When facing a surgery you have enough to worry about without fretting over whether or not the hospital staff will leave a foreign object inside you. The horror of an object left behind is referred to as "retained surgical instruments," and it happens frequently enough to be a real concern. An estimated 4,500 to 6,000 cases occur each year.
The most common items left behind are sponges and needles, but clamps and tools can be forgotten as well. Sponges and towels used to soak up blood are often overlooked because they blend in with organs. Due to their porous and absorbent nature, sponges and towels are actually the most dangerous retained foreign object. They soak up fluids and begin to deteriorate, which can cause painful infections and tissue damage.
Barcodes and radio frequency
To prevent human error, hospitals have barcoded tools and sponges. The items are scanned before the surgery and re-scanned afterwards so all items are accounted for. The items are visible in an x-ray and the patient is x-rayed in the operating room before the surgery is completed. This is of little comfort, however, because of how often those procedures break down.

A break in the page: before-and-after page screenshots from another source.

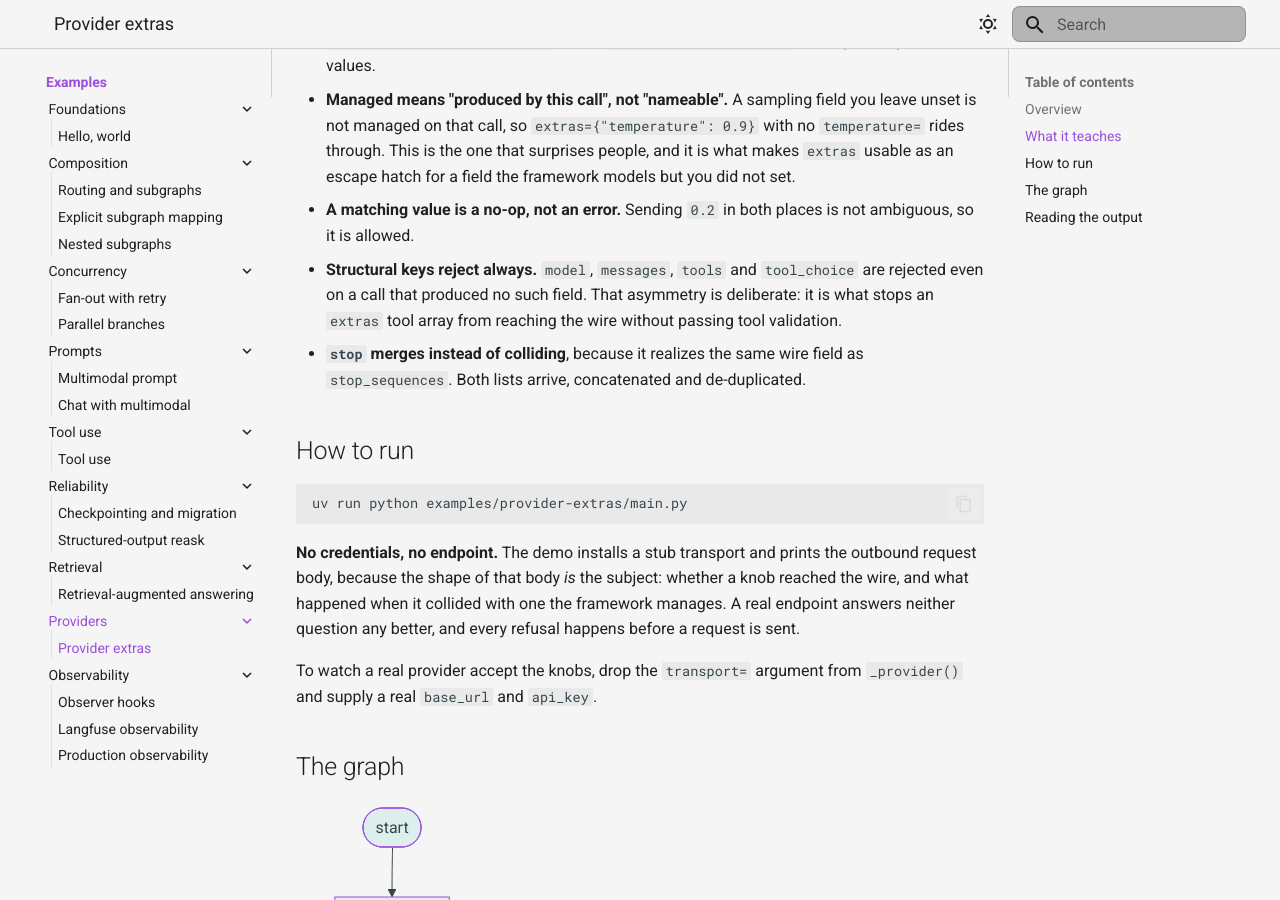
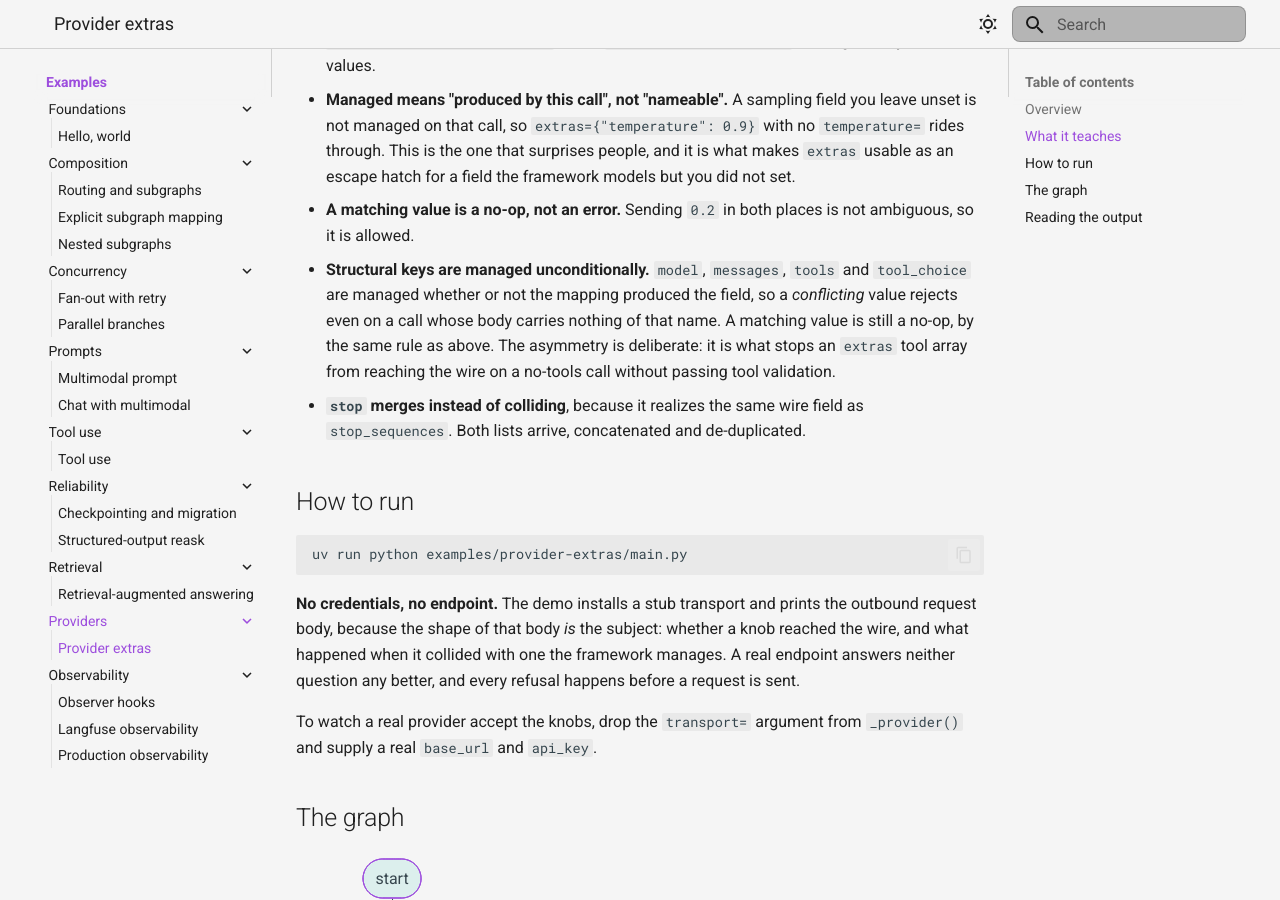
Before and after one commit to LunarCommand/openarmature-python, an MkDocs documentation site: the page built from docs/examples/provider-extras.md, in a window 1280 px wide and 900 px high, scrolled down 936 px. Built offline with MkDocs 1.6.1 and Material for MkDocs 9.7.7, drawn with Linux system fonts in a browser that asks for light colours; some of the changed text lies outside the part shown.

Commit message:
Parse the nav, and correct the structural-keys claim
Two review findings, both in work added by this PR.

The example-docs guard searched mkdocs.yml as text, so a commented-out
nav entry satisfied it while the page had genuinely left the
navigation. Verified: commenting the line out left the guard passing.
A mention in a comment or a path under `plugins:` would have done the
same. That is the defect the guard exists to catch, one level up, and
the same shape as the sdist guard this PR replaced for asserting on
the exclude list's text rather than the built artifact.

It now loads the config and walks `nav` recursively. SafeLoader
rejects mkdocs-material's python tags, so the loader ignores unknown
tags rather than slicing the nav block out by line offsets, which
would be text matching again. Both removing and commenting out a nav
line now fail it.

The provider-extras page said structural keys reject always, two
bullets after saying a matching value is a no-op. Both cannot hold,
and the code sides with the second: the reject arm returns early when
the extras value equals the managed one, with no special case for
structural keys.

What is actually unconditional about model, messages, tools and
tool_choice is WHEN they are managed, not how they reject. Every
other reject-arm key is managed only where the mapping produced it,
so an unset temperature lets an extras temperature through. The
structural four are managed regardless, so a conflict rejects even
where the body carries nothing of that name, which is what stops an
extras tool array reaching the wire on a no-tools call. All four
arms of the rewritten claim were probed against the real provider.

```diff
--- a/docs/examples/provider-extras.md
+++ b/docs/examples/provider-extras.md
@@ -43,11 +43,13 @@ three days later.
   models but you did not set.
 - **A matching value is a no-op, not an error.** Sending `0.2` in
   both places is not ambiguous, so it is allowed.
-- **Structural keys reject always.** `model`, `messages`, `tools`
-  and `tool_choice` are rejected even on a call that produced no
-  such field. That asymmetry is deliberate: it is what stops an
-  `extras` tool array from reaching the wire without passing tool
-  validation.
+- **Structural keys are managed unconditionally.** `model`,
+  `messages`, `tools` and `tool_choice` are managed whether or not
+  the mapping produced the field, so a *conflicting* value rejects
+  even on a call whose body carries nothing of that name. A matching
+  value is still a no-op, by the same rule as above. The asymmetry is
+  deliberate: it is what stops an `extras` tool array from reaching
+  the wire on a no-tools call without passing tool validation.
 - **`stop` merges instead of colliding**, because it realizes the
   same wire field as `stop_sequences`. Both lists arrive,
   concatenated and de-duplicated.
@@ -119,10 +121,10 @@ Three things in that output are the point.
   nothing manages them; `temperature` is there because the mapping
   produced it.
 - **`managed value None`** on the `tools` refusal is the structural
-  rule showing its work. The call declared no tools, so the mapping
-  produced nothing, and the key is still rejected. Every other
-  entry in the table would have been allowed under those
-  circumstances.
+  rule showing its work. The call declared no tools, so the managed
+  value is `None`, and a list conflicts with that. Every other entry
+  in the table is unmanaged on a call that did not produce it, so the
+  same extras key would have ridden through.
 - **`stop` accepted** is the merge arm. It is the only managed field
   in the OpenAI mapping that combines rather than collides.
 
```
Also changed, not shown: 1 other file.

Even with tracking systems in place, you're still at risk as a patient. If you were injured due to negligent care you may feel vulnerable and unsure of how to proceed, but you have right to hold the medical staff accountable for their mistakes.